Zimbabwe's Rivals Neck And Neck
Zimbabwe's Rivals Neck And Neck Website

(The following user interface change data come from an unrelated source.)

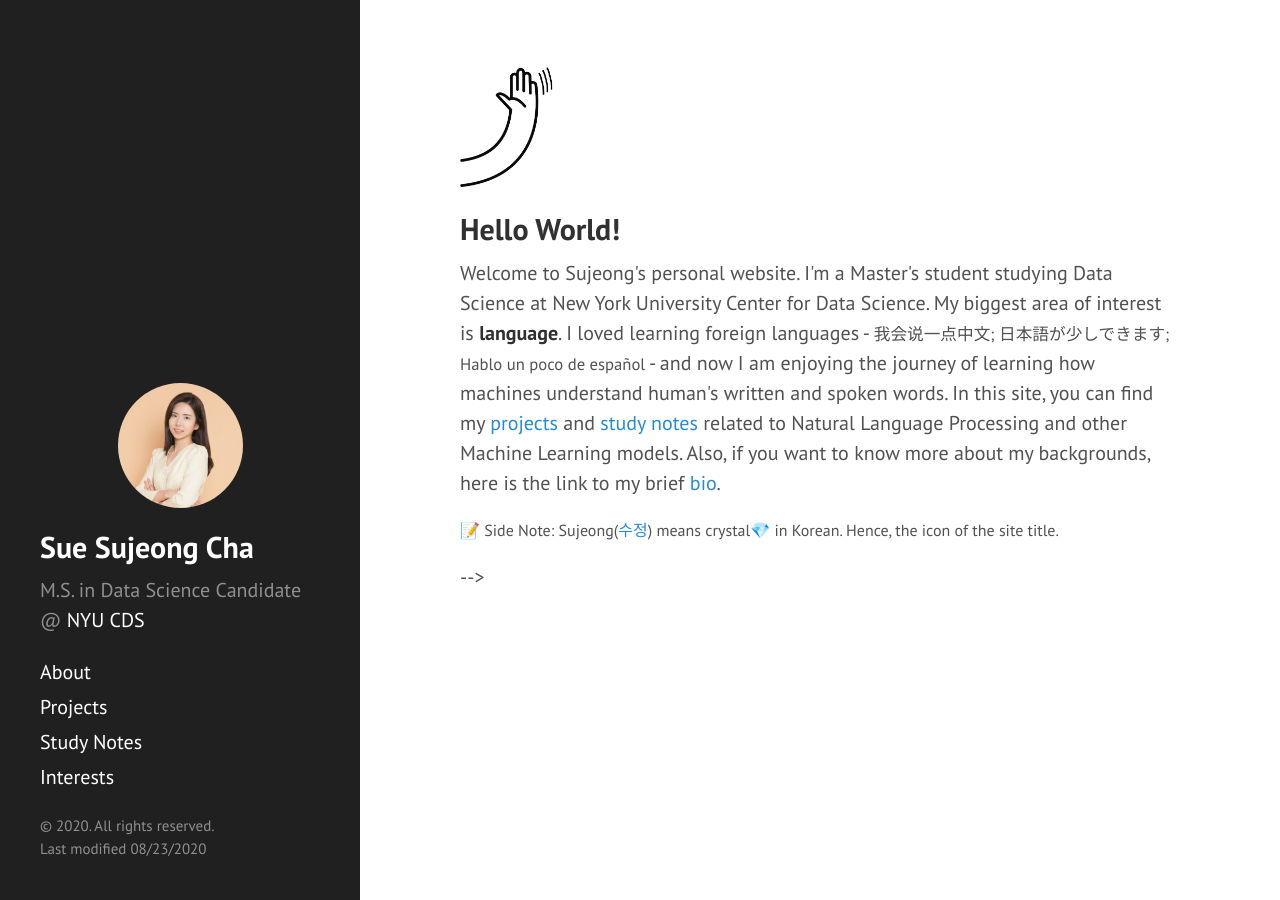
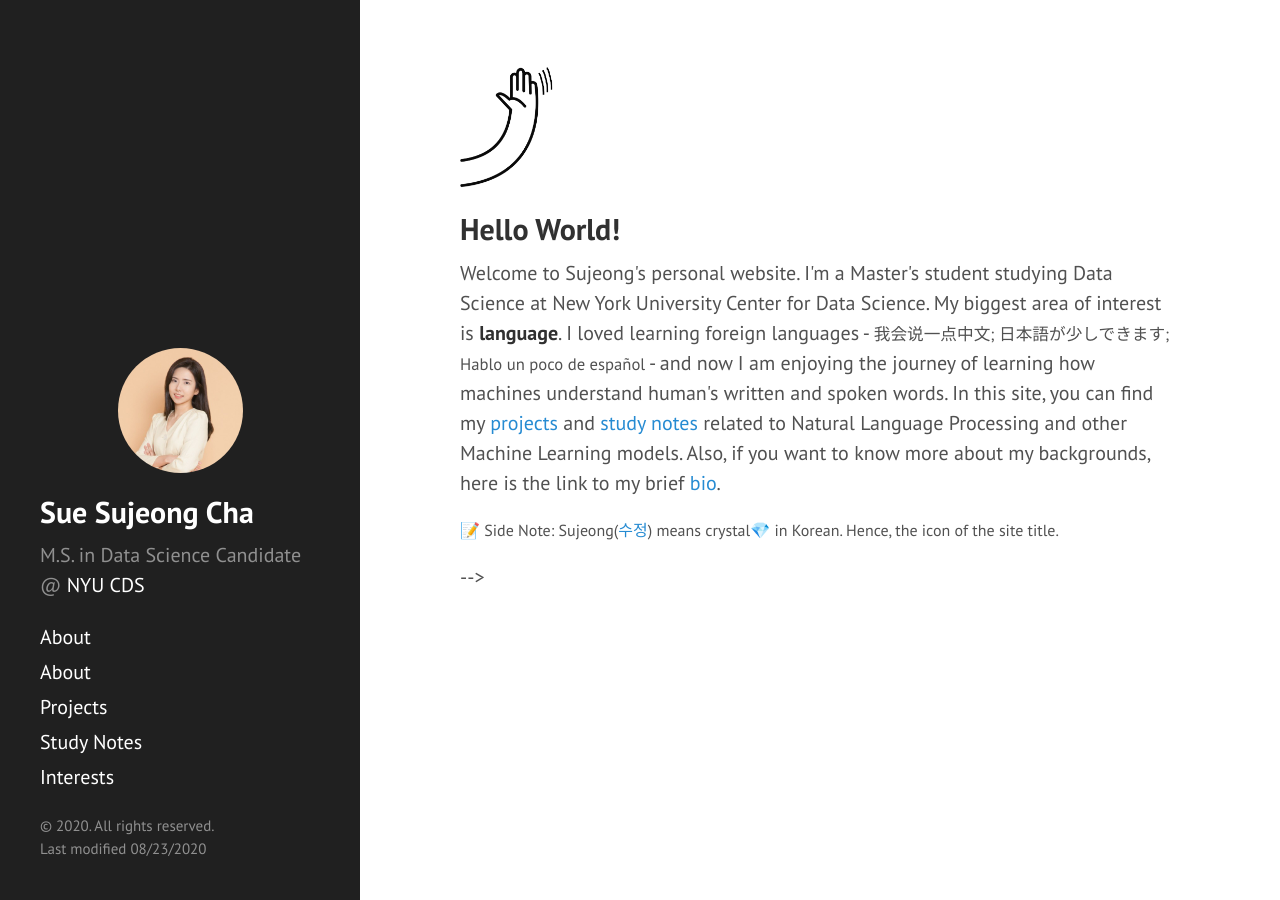
Before and after one commit to sujeongcha/sujeongcha.github.io, a Jekyll site: the page built from index.html, in a window 1280 px wide. Built offline with Jekyll 4.4.1, drawn with Linux system fonts in a browser that asks for light colours; Markdown is read by kramdown in place of the engine named in the settings; the list of posts is cut into pages by our own code.

Commit message:
Update sidebar.html

```diff
--- a/_includes/sidebar.html
+++ b/_includes/sidebar.html
@@ -39,19 +39,19 @@
         `layout: page` in the front-matter. See readme for usage.
       {% endcomment %}
 
-<!--       {% assign pages_list = site.pages %}
+      {% assign pages_list = site.pages %}
       {% for node in pages_list %}
         {% if node.title != null %}
           {% if node.layout == "page" %}
             <a class="sidebar-nav-item{% if page.url == node.url %} active{% endif %}" href="{{ node.url }}">{{ node.title }}</a>
           {% endif %}
         {% endif %}
-      {% endfor %} -->
+      {% endfor %}
 
-      <a class="sidebar-nav-item" href="{{ site.baseurl }}/about.html">About</a>
-      <a class="sidebar-nav-item" href="{{ site.baseurl }}/projects.html">Projects</a>
-      <a class="sidebar-nav-item" href="{{ site.baseurl }}/studyNotes.html">Study Notes</a>
-      <a class="sidebar-nav-item" href="{{ site.baseurl }}/interests.html">Interests</a>
+      <a class="sidebar-nav-item" href="{{ site.baseurl }}/about/">About</a>
+      <a class="sidebar-nav-item" href="{{ site.baseurl }}/projects/">Projects</a>
+      <a class="sidebar-nav-item" href="{{ site.baseurl }}/studyNotes/">Study Notes</a>
+      <a class="sidebar-nav-item" href="{{ site.baseurl }}/interests/">Interests</a>
 
     </nav>
 
```
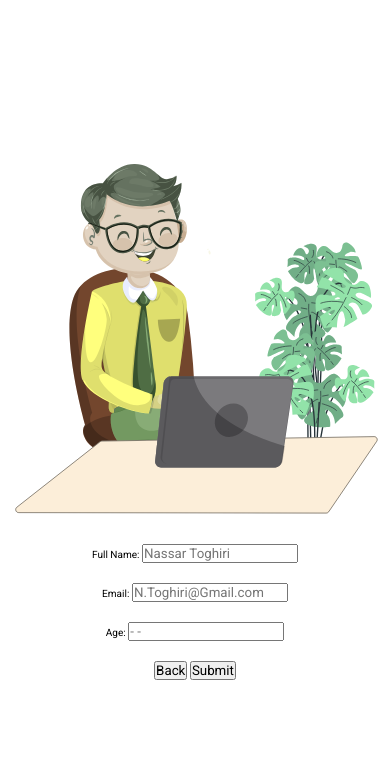
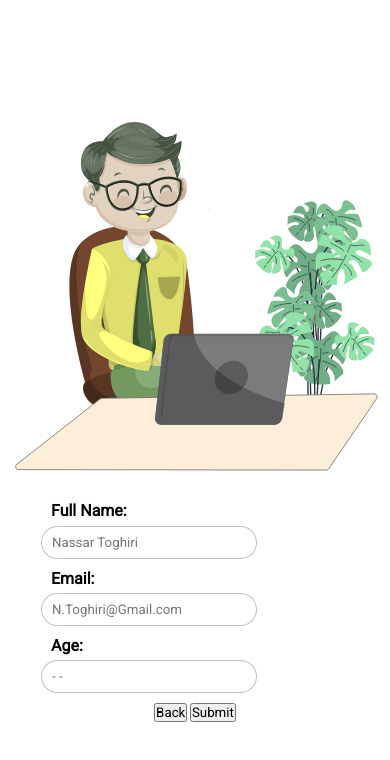
Before and after one commit to gustavoeyros/survey-form, a website: page pages/sixth-page.html in a window 390 px wide. Drawn offline with Linux system fonts and the light colour scheme; files whose address does not match are found by name.

Commit message:
feat: input fields sixth page mobile

```diff
--- a/assets/css/styles.css
+++ b/assets/css/styles.css
@@ -573,13 +573,40 @@ input[type="checkbox"]:checked{
 
 
 /*Sixth Page*/
-
+.sixth-desc{
+    display: flex;
+    flex-direction: column;
+    width: 100%;
+}
+.sixth-form{
+display: flex;
+   flex-direction: column;
+   gap: 10px;
+}
 .sixth-img{
     width: 374px;
 }
-
+.input-title{
+    font-size: 16px;
+    font-weight: 700;
+    text-align: left;
+    padding-left: 1rem;
 }
-
+}
+.input-container{
+    display: flex;
+    flex-direction: column;
+    width: 100%;
+    gap: 0.5rem;
+}
+.input-field{
+    border: 1px solid rgba(0, 0, 0, 0.25);
+    color: rgba(0, 0, 0, 0.25);
+    border-radius: 20px;
+    width: 70%;
+    height: 3.3rem;
+    padding-left: 1rem;
+}
 /* ------------- Mobile - Galaxy Fold ------------- */
 @media screen and (max-width: 297px){
 
--- a/pages/sixth-page.html
+++ b/pages/sixth-page.html
@@ -14,28 +14,29 @@
             <img src="../assets/img/sixth-page.svg" class="sixth-img">
         </figure>
 
-    <article class="fifth-desc">
-            <div class="name-container">
-                <label for="fullname">Full Name:</label>
-                <input type="text" id="fullname" class="fullname" placeholder="Nassar Toghiri">
+    <article class="sixth-desc">
+        <form class="sixth-form">
+            <div class="input-container name-container">
+                <label for="fullname" class="input-title">Full Name:</label>
+                <input type="text" id="fullname" class="input-field fullname" placeholder="Nassar Toghiri">
             </div>
 
-            <div class="email-container">
-                <label for="email">Email:</label>
-                <input type="text" id="email" class="email" placeholder="N.Toghiri@Gmail.com">
+            <div class="input-container email-container">
+                <label for="email" class="input-title">Email:</label>
+                <input type="text" id="email" class="input-field email" placeholder="N.Toghiri@Gmail.com">
             </div>
 
 
-            <div class="age-container">
-                <label for="age">Age:</label>
-                <input type="number" id="email" class="email" placeholder="- -">
+            <div class="input-container age-container">
+                <label for="age" class="input-title">Age:</label>
+                <input type="number" id="email" class="input-field age" placeholder="- -">
             </div>
 
             <div class="buttons-submit">
                 <button>Back</button>
                 <button type="submit">Submit</button>
             </div>
-
+        </form>
     </article>
 
     </main>
```
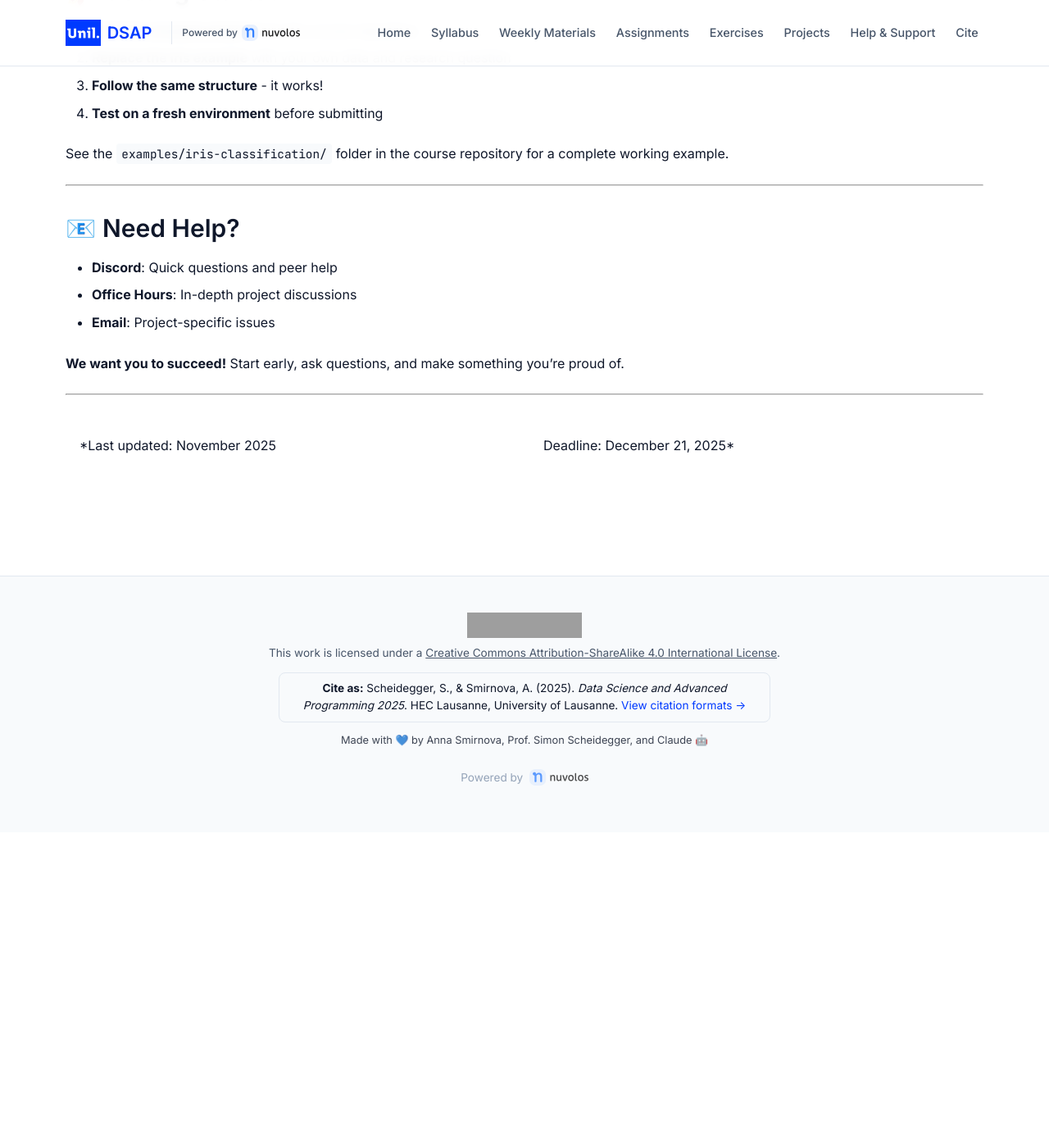
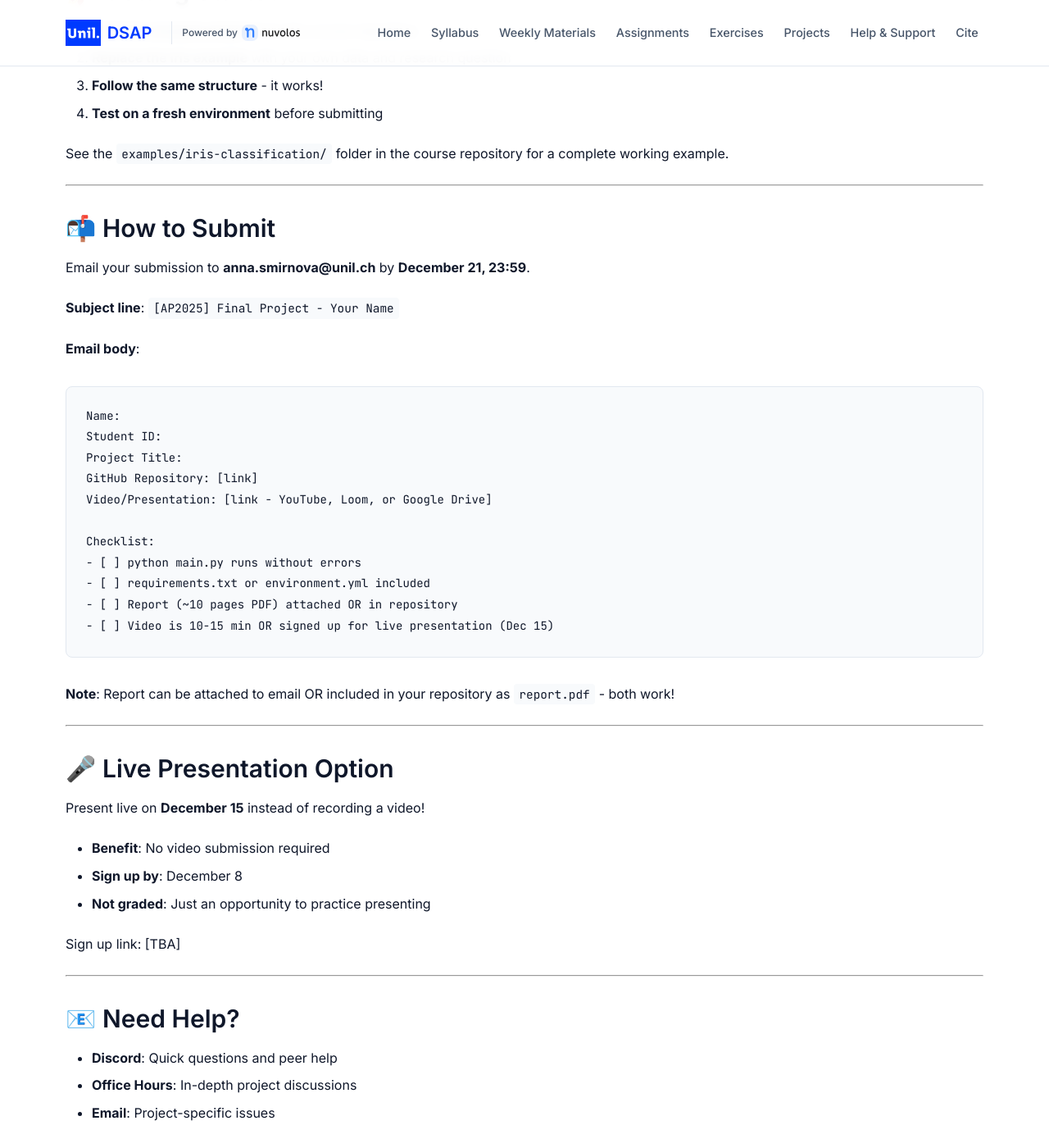
Before and after one commit to ap-unil-2025/course-materials, a Jekyll site: the page built from docs/INDIVIDUAL_PROJECT_RULES.md, in a window 1280 px wide and 1400 px high, scrolled down 7385 px. Shown: the whole window at 82% size. Built offline with Jekyll 4.4.1, drawn with Linux system fonts in a browser that asks for light colours; before the commit the page ends 8400 px from its top, so only the background shows below that; grey boxes are pictures that could not be loaded.

Commit message:
Add submission instructions and live presentation option
- Email template with subject line and checklist
- Report can be attached or in repo
- Live presentation Dec 15 (sign up by Dec 8)

🤖 Generated with [Claude Code](https://claude.com/claude-code)

Co-Authored-By: Claude <noreply@anthropic.com>

````diff
--- a/docs/INDIVIDUAL_PROJECT_RULES.md
+++ b/docs/INDIVIDUAL_PROJECT_RULES.md
@@ -234,6 +234,43 @@ See the `examples/iris-classification/` folder in the course repository for a co
 
 ---
 
+## 📬 How to Submit
+
+Email your submission to **anna.smirnova@unil.ch** by **December 21, 23:59**.
+
+**Subject line**: `[AP2025] Final Project - Your Name`
+
+**Email body**:
+```
+Name:
+Student ID:
+Project Title:
+GitHub Repository: [link]
+Video/Presentation: [link - YouTube, Loom, or Google Drive]
+
+Checklist:
+- [ ] python main.py runs without errors
+- [ ] requirements.txt or environment.yml included
+- [ ] Report (~10 pages PDF) attached OR in repository
+- [ ] Video is 10-15 min OR signed up for live presentation (Dec 15)
+```
+
+**Note**: Report can be attached to email OR included in your repository as `report.pdf` - both work!
+
+---
+
+## 🎤 Live Presentation Option
+
+Present live on **December 15** instead of recording a video!
+
+- **Benefit**: No video submission required
+- **Sign up by**: December 8
+- **Not graded**: Just an opportunity to practice presenting
+
+Sign up link: [TBA]
+
+---
+
 ## 📧 Need Help?
 
 - **Discord**: Quick questions and peer help
````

Almost two-thirds of Zimbabwe's parliamentary results have been declared, with the ruling party and opposition very close. Zanu-PF has 64 seats, while the opposition has 67, and 79 yet to come. In the presidential race, there is increasing speculation that a run-off may be needed between President Robert Mugabe and his rival Morgan Tsvangirai. This is the projection from both an independent monitoring group and what Zanu-PF sources have told Reuters. The electoral commission has urged people to be patient while votes are checked. Mr Tsvangirai's Movement for Democratic Change says he won and the delay is to allow the outcome to be rigged. More than half of the parliamentary results have been released, with Zanu-PF and the MDC very close. Five of the opposition seats have gone to a breakaway faction of the MDC. A BBC correspondent inside Zimbabwe says people are finding the delay difficult to accept, as they can see the results of local voting posted at polling stations throughout the country. The streets of the capital, Harare, have been quiet, but security in parts of the city is tight. Zimbabweans are eager to know the results and the AFP news agency reports that newspaper vendors have been selling papers at three times the cover price. Mr Mugabe has insisted that the vote would be free and fair. A Zanu-PF spokesman says Mr Mugabe is headed for re-election but would accept defeat. The international community has urged Zimbabwe to give the results soon. Foreign ministers from seven European Union countries "called on the Zimbabwean Electoral Commission to swiftly announce all official election results, especially the results of the presidential election". Washington said the vote should be counted honestly and reflect the will of the people. UK Prime Minister Gordon Brown said the eyes of the world were on Zimbabwe. John Sawers, British Ambassador to the United Nations, said that if the elections did herald a change of leadership, "there would be a huge groundswell of support for a new government prepared to address the fundamental problems that exist in Zimbabwe". Zimbabwe Election Support Network (ZESN) says Mr Mugabe came second in the presidential race with 42 per cent, while independent candidate Simba Makoni on 8 per cent. If correct, these results would mean a run-off would be required within three weeks. It based its projected results on a sample of 435 of the 9,000 polling stations, which it says were analysed by independent statisticians. ZESN head Noel Kututwa said "the public needs to know, everyone is anxious to know who their next president is going to be". Two Zanu-PF sources told Reuters news agency that their party's projections were similar, with 48 per cent for Mr Tsvangirai, against 43 per cent for Mr Mugabe. "We are looking at a re-run," the source said. However, BBC correspondent Peter Greste urges these figures to be treated with caution, as the ruling party is divided at the moment. The MDC claims Mr Tsvangirai has won 60 per cent of the presidential vote, against 30 per cent for President Robert Mugabe. Marwick Khumalo, head of the Pan-African Parliament observer mission, told South African radio on Tuesday that some senior Zanu-PF officials were contemplating life after Mr Mugabe. "I was talking to some of the big-wigs in the ruling party and they also are concerned about the possibility of a change of guard," he said. Rumours have circulated as people await results, and government has been forced to deny speculation that Mr Mugabe, who has been in power since 1980, had gone to Malaysia or was planning to impose a state of emergency. Presidential, House of Assembly, Senate and local elections were all held on Saturday, and election officials say that this is why results have been slow to come.